* Web page revision data *
• • • • •
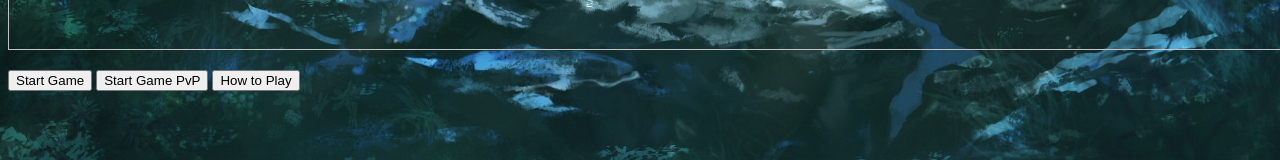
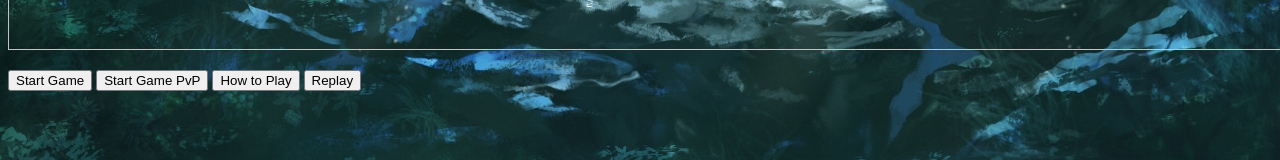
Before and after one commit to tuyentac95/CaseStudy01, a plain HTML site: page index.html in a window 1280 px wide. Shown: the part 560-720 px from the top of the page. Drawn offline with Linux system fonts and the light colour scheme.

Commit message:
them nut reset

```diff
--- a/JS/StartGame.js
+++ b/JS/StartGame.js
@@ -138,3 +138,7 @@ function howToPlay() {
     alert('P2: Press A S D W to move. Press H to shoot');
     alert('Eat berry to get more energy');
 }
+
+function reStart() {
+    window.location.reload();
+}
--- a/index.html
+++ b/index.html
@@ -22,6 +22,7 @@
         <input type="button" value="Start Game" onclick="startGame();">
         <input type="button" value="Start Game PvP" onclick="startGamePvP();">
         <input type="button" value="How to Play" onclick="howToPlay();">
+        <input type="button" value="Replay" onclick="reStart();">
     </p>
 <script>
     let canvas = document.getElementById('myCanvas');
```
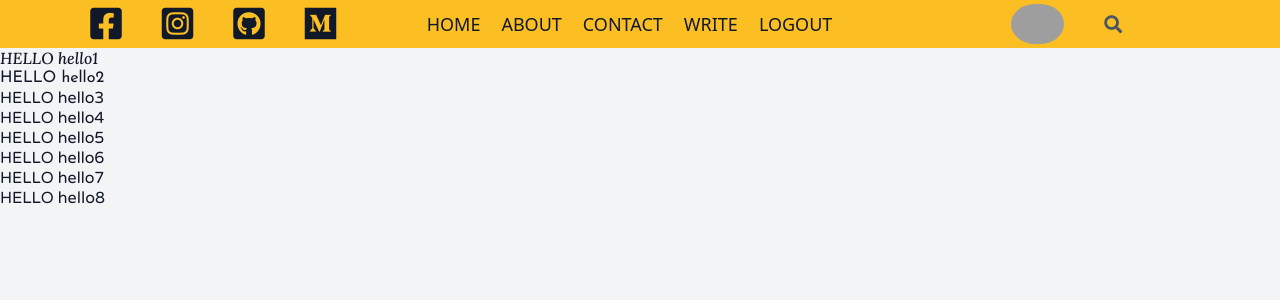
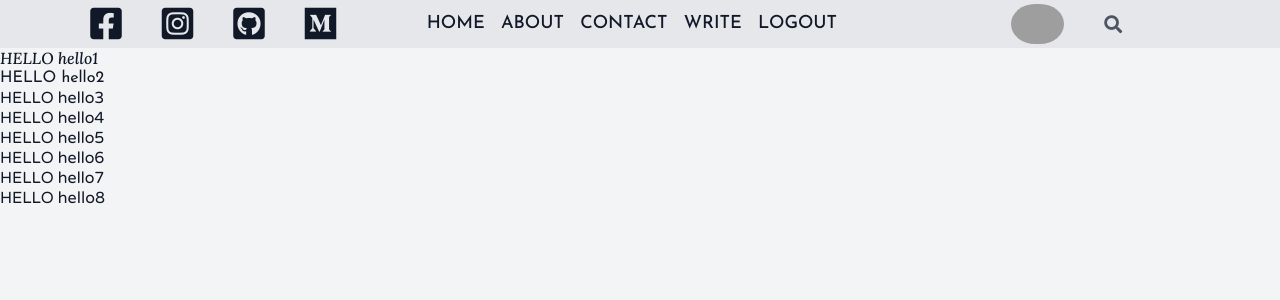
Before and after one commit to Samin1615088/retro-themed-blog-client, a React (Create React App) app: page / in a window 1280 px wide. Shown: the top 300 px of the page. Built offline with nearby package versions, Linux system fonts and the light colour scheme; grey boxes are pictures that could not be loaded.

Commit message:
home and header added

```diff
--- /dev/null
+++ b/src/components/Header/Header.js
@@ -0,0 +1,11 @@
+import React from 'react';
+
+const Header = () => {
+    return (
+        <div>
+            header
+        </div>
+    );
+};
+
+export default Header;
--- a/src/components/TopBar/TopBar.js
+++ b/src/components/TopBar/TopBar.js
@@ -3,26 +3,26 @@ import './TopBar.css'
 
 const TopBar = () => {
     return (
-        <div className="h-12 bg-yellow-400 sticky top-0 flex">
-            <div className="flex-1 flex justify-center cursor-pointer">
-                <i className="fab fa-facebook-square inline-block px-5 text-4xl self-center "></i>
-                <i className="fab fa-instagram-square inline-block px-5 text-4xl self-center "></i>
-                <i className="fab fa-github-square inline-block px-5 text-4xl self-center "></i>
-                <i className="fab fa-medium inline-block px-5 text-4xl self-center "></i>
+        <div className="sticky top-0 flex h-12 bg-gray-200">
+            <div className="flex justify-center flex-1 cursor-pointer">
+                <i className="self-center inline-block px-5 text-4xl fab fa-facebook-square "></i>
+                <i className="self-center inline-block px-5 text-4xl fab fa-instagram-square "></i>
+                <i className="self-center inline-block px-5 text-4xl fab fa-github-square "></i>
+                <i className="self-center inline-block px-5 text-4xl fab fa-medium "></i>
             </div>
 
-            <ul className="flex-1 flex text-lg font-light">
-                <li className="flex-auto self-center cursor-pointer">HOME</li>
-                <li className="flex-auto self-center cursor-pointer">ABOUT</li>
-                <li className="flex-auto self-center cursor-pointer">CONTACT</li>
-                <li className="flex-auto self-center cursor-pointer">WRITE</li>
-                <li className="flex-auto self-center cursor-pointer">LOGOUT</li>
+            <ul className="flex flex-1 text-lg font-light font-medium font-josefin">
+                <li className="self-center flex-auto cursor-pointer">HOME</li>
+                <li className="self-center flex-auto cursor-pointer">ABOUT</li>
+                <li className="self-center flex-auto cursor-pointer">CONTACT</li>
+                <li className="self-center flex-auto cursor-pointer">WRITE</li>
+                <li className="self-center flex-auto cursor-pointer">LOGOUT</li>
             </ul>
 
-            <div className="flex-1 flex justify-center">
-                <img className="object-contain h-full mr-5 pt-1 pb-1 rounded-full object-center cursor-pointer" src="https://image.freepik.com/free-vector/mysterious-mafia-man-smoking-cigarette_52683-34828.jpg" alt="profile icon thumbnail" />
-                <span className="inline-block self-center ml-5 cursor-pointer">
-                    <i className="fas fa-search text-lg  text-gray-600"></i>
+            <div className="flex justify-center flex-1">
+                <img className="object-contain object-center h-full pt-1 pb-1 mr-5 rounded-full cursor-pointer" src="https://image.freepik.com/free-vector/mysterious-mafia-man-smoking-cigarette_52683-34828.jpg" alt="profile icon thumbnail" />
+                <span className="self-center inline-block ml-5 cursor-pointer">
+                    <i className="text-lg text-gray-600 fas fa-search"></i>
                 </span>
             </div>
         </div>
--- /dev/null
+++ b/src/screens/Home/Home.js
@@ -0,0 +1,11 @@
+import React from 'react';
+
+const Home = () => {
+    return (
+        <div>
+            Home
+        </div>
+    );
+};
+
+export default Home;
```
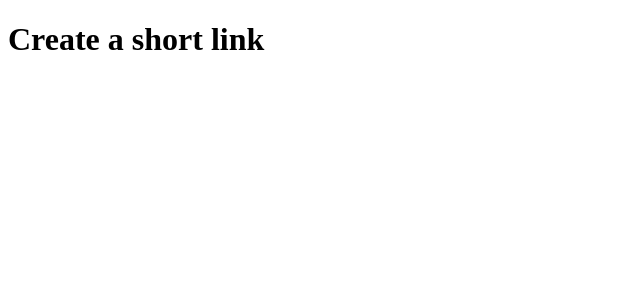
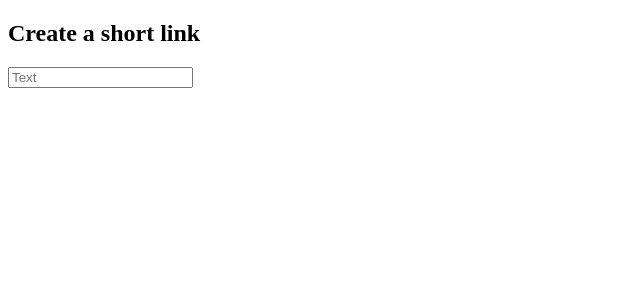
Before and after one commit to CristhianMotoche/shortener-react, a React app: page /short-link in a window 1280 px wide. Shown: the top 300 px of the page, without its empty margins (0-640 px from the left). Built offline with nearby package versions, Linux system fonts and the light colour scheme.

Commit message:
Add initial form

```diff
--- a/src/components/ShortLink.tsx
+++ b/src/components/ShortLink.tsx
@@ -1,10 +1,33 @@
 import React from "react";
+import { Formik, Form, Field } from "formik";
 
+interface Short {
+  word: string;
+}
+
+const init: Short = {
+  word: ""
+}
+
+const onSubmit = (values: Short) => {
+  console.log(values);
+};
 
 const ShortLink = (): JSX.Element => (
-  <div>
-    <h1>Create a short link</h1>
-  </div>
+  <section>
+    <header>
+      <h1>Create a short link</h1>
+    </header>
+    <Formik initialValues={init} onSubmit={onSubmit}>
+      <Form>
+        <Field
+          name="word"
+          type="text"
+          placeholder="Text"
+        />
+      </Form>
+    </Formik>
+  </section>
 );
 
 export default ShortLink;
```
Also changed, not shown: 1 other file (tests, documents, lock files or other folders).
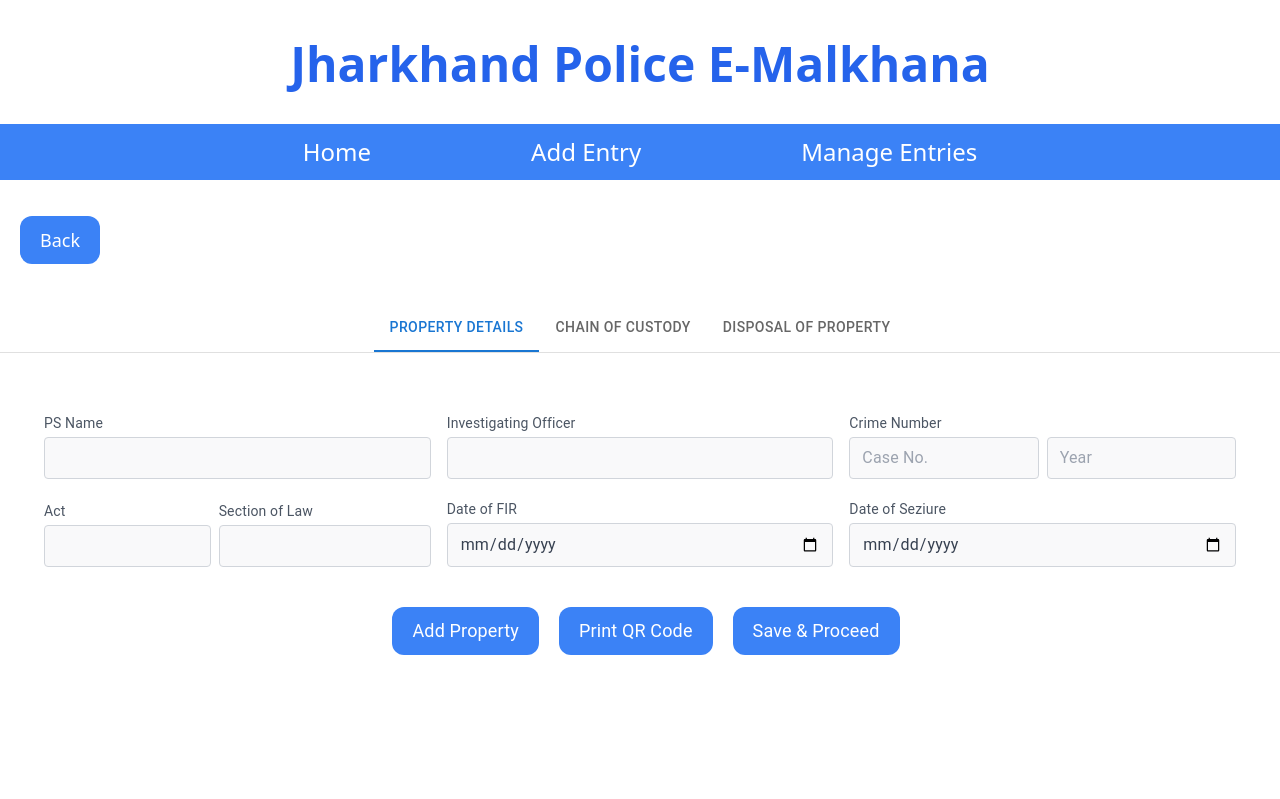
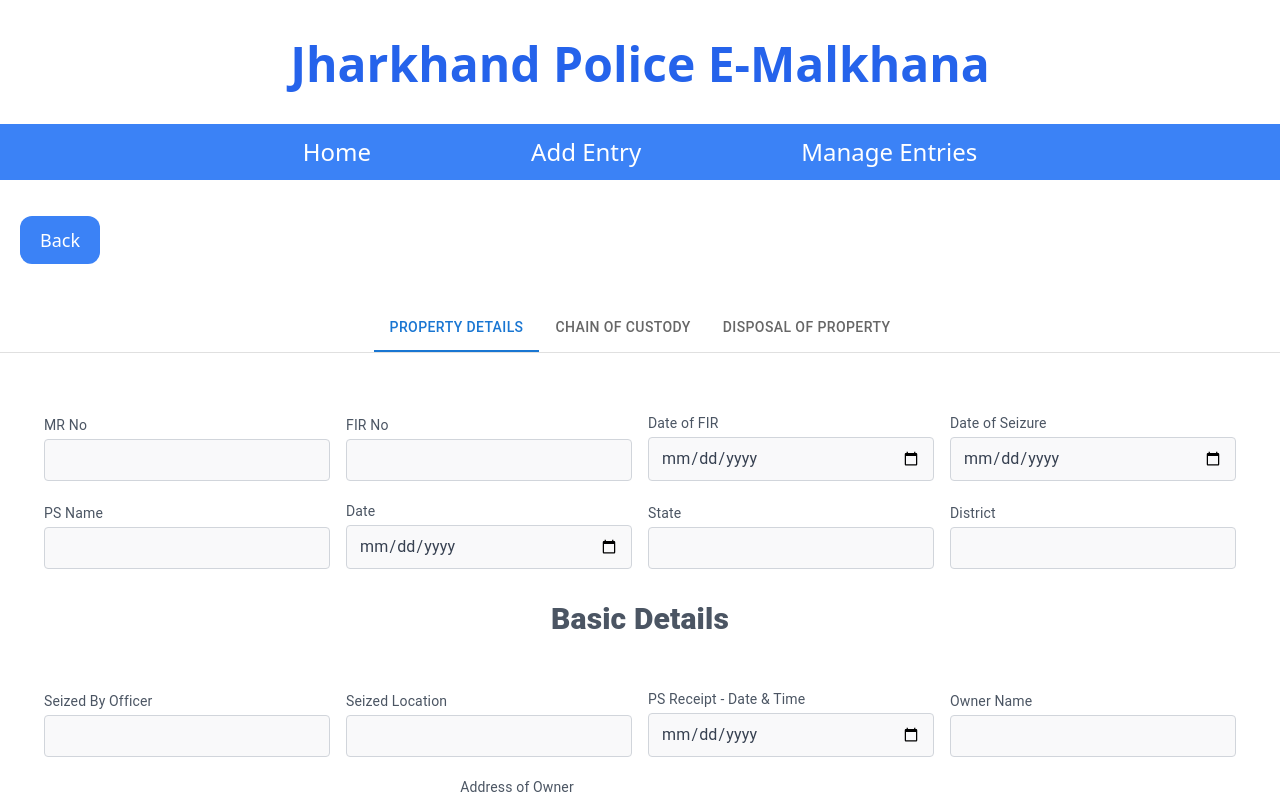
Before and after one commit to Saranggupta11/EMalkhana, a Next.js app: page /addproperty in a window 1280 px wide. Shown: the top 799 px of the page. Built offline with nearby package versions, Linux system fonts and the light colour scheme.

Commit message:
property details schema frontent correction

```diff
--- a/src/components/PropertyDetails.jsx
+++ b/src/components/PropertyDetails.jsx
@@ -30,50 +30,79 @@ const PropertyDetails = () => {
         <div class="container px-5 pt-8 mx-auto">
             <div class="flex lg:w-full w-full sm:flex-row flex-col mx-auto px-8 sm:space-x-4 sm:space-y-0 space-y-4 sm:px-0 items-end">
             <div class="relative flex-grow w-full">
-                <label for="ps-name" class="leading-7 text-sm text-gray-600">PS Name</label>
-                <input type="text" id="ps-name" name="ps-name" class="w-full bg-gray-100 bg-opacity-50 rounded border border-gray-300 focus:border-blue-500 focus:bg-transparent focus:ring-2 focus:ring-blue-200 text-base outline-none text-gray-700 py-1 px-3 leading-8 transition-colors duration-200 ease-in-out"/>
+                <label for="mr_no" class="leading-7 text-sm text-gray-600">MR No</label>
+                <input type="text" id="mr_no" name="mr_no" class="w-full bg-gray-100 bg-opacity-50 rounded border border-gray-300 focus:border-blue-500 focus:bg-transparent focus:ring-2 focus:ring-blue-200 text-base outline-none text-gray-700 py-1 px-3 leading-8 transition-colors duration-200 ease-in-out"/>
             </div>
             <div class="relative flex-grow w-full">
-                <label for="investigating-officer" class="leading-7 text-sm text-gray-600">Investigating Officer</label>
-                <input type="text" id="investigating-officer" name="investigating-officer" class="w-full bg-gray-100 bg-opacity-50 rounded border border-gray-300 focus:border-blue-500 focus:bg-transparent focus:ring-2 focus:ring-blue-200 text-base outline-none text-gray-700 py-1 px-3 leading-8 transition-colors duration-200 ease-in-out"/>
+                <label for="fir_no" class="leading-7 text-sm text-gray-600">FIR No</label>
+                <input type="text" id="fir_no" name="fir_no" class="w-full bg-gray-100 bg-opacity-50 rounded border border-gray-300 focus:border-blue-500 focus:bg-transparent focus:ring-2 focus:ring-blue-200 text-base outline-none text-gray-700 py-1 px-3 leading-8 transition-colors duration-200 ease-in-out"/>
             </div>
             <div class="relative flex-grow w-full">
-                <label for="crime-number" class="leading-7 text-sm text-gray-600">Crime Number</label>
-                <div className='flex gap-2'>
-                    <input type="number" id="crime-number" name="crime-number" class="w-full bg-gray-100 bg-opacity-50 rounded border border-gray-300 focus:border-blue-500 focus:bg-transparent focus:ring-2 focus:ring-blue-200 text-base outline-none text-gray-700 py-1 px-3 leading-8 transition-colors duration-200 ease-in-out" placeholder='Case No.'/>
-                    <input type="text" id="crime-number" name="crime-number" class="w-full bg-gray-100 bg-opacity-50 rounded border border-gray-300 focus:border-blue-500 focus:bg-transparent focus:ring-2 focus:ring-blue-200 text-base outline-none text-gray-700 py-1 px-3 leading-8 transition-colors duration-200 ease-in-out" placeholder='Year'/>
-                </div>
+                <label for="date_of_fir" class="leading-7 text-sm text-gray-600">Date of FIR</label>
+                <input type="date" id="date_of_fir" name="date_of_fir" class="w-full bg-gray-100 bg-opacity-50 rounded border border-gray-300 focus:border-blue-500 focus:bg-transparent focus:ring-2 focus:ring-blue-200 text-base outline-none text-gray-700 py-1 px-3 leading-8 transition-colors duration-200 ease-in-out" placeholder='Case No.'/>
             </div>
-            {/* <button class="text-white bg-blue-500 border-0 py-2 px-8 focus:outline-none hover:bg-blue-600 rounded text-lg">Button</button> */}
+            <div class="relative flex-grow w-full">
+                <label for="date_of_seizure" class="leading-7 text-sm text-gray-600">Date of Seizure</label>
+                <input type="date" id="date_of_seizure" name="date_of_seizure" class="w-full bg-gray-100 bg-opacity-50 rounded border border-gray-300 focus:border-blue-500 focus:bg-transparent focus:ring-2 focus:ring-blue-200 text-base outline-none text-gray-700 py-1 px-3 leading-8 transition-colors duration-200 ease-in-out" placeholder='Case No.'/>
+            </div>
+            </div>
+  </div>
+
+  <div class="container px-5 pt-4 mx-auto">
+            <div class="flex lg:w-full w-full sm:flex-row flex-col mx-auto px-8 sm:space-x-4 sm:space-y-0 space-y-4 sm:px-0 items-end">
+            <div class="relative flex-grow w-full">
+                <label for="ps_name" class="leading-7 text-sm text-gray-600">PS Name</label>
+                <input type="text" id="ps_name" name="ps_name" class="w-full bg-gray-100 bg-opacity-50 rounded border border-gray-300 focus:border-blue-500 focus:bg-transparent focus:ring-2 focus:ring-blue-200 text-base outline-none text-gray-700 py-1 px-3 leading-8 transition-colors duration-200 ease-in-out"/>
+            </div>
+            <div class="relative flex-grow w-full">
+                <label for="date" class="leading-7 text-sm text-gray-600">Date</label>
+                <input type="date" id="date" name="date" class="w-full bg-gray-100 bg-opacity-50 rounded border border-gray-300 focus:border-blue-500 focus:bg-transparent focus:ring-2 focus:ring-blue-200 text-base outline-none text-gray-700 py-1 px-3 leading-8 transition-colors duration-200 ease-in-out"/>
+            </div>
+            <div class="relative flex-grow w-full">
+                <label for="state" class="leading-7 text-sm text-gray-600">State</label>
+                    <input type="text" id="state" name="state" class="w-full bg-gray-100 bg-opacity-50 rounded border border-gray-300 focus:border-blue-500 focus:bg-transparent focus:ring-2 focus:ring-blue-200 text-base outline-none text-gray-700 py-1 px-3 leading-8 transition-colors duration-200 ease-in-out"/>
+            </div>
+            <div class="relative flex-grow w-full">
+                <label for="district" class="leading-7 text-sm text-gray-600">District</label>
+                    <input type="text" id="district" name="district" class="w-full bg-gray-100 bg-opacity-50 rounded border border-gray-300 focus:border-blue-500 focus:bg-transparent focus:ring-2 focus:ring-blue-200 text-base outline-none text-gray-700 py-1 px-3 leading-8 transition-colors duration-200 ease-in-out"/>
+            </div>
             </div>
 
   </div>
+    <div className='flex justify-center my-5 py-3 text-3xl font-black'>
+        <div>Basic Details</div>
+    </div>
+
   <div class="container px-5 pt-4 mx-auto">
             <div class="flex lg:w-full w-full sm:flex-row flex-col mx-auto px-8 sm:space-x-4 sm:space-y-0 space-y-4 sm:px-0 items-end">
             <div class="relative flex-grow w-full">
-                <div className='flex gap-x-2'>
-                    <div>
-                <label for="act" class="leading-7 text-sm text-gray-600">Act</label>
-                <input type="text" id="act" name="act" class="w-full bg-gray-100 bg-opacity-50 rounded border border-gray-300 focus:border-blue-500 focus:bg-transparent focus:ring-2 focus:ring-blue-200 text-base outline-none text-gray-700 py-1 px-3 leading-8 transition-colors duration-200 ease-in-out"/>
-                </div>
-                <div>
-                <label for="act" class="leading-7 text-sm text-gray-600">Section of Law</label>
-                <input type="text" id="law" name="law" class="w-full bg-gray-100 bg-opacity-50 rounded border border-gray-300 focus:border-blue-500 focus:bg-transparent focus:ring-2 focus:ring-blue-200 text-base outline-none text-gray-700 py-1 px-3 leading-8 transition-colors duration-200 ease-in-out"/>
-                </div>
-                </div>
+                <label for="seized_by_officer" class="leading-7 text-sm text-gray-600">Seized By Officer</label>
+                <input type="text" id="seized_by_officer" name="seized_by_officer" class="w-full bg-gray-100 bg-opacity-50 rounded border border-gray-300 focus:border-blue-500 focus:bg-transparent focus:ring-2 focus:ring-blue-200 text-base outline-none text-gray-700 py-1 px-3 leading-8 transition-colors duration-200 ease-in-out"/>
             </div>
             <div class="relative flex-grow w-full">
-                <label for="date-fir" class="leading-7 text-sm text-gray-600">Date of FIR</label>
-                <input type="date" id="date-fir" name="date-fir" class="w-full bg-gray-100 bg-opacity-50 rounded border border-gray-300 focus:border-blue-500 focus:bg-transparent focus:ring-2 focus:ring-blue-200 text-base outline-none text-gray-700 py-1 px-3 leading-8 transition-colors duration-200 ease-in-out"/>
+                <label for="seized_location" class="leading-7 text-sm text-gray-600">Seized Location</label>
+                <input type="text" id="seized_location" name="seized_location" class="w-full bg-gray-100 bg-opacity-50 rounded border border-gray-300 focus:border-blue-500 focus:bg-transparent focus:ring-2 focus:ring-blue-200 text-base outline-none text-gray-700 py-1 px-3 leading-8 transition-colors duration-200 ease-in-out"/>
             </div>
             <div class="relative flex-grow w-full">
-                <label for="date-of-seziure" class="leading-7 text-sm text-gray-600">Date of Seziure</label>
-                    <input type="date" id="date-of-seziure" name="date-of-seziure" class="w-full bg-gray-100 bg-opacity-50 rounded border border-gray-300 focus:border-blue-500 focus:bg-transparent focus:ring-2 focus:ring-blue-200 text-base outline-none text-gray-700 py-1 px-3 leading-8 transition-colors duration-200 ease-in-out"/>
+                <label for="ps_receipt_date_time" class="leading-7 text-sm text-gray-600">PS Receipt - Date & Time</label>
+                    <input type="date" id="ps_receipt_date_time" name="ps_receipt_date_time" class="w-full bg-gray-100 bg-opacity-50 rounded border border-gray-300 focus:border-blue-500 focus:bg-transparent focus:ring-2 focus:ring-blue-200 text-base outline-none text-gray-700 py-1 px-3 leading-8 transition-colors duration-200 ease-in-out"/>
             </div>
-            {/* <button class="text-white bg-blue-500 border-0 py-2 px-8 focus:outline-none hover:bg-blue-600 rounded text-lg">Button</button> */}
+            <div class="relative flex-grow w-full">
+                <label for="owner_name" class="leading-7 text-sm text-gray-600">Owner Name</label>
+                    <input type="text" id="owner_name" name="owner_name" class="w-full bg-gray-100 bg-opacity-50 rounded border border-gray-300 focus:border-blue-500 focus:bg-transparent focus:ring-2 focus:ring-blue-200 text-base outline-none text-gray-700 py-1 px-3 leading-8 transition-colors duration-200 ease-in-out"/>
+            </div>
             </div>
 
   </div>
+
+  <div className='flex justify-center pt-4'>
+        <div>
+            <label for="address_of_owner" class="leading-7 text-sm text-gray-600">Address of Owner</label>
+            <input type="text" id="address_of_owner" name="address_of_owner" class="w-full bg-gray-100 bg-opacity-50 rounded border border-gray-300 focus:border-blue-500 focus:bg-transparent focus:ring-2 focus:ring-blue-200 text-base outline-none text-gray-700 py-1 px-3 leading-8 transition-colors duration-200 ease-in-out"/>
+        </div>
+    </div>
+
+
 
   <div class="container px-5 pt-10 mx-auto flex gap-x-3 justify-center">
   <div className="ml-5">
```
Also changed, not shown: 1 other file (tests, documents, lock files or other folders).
• • • • •
* Exercise *
Among the entries above, find every line holding "Built" and copy it.

* Answer to this exercise *
Before and after one commit to Samin1615088/retro-themed-blog-client, a React (Create React App) app: page / in a window 1280 px wide. Shown: the top 300 px of the page. Built offline with nearby package versions, Linux system fonts and the light colour scheme; grey boxes are pictures that could not be loaded.
Before and after one commit to CristhianMotoche/shortener-react, a React app: page /short-link in a window 1280 px wide. Shown: the top 300 px of the page, without its empty margins (0-640 px from the left). Built offline with nearby package versions, Linux system fonts and the light colour scheme.
Before and after one commit to Saranggupta11/EMalkhana, a Next.js app: page /addproperty in a window 1280 px wide. Shown: the top 799 px of the page. Built offline with nearby package versions, Linux system fonts and the light colour scheme.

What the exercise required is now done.